Another time, emphasis was placed on a device in the trunk of a car that would allow a small child trapped in it, to open it from the inside. I remember a whole booklet being put together where in addition to the copy, a drawing of an elephant trunk, was used. That is what killed the French. Indeed, “tronc” is the appendage of the elephant but “coffre” is the box into which one can place luggage, etc. The play on words just was not possible. You can image how lame the booklet was.
Today, I opened a French magazine (L’Actualité) and found a full-page Microsoft ad, in perfect French, which read as follows:
« Dans une entreprise people XX ready, le marketing et l’ingénierie sont sur la même longueur d’onde. »
In English, people ready appears to be a play on words. My understanding of it is that people are or become ready (and therefore productive) if they are provided the right tools (Microsoft). It took me several repeated readings of the English text to understand the message.
Why does Microsoft think French speakers (and readers) in
Here is what the ad says:
« Des employés unis par des données sont des employés unis. Microsoft. Des logiciels conçus pour les entreprises où les employés sont toujours prêts. Microsoft.ca/peopleready. »
Is there a difference between people ready and ready people? There certainly is in my mind.
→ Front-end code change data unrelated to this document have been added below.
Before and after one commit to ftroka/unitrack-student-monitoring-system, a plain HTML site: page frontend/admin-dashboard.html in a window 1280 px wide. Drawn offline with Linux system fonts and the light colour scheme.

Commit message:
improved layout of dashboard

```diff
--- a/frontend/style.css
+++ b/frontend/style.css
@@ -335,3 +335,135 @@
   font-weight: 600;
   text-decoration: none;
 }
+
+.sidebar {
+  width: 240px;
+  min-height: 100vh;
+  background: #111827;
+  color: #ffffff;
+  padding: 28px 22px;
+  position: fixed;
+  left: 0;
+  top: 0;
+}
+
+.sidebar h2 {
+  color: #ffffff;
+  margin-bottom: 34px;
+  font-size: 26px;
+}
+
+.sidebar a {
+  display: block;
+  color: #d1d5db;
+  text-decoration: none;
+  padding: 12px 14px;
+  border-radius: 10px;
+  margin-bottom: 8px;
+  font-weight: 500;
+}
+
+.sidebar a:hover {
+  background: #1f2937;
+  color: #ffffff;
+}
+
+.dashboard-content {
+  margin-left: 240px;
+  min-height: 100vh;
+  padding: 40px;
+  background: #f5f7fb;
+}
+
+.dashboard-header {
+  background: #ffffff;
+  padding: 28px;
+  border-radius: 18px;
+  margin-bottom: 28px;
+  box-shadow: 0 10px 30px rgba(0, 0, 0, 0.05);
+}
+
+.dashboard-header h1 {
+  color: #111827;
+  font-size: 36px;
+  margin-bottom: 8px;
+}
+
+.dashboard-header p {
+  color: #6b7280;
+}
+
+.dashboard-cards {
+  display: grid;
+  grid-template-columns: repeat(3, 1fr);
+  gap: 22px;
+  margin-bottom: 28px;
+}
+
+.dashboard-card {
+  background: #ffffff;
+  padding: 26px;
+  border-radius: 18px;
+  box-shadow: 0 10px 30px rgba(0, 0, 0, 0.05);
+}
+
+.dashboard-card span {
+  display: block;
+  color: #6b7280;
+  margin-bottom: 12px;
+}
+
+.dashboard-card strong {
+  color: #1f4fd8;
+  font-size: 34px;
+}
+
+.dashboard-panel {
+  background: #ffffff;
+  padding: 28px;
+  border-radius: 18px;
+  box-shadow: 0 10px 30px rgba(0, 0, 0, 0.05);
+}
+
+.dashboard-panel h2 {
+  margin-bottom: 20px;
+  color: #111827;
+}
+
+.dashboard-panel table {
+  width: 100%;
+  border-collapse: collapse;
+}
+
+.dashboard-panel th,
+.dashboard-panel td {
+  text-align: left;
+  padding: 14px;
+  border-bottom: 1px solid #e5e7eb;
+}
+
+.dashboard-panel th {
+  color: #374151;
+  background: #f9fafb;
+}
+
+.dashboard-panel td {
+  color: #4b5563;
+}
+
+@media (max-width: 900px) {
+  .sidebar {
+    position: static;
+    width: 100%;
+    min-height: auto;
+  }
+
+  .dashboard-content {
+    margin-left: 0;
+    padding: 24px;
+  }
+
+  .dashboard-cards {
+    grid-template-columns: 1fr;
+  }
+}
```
Bilingual creative advertising is always the result of cultural and linguistic consultation. That is why most of the ads in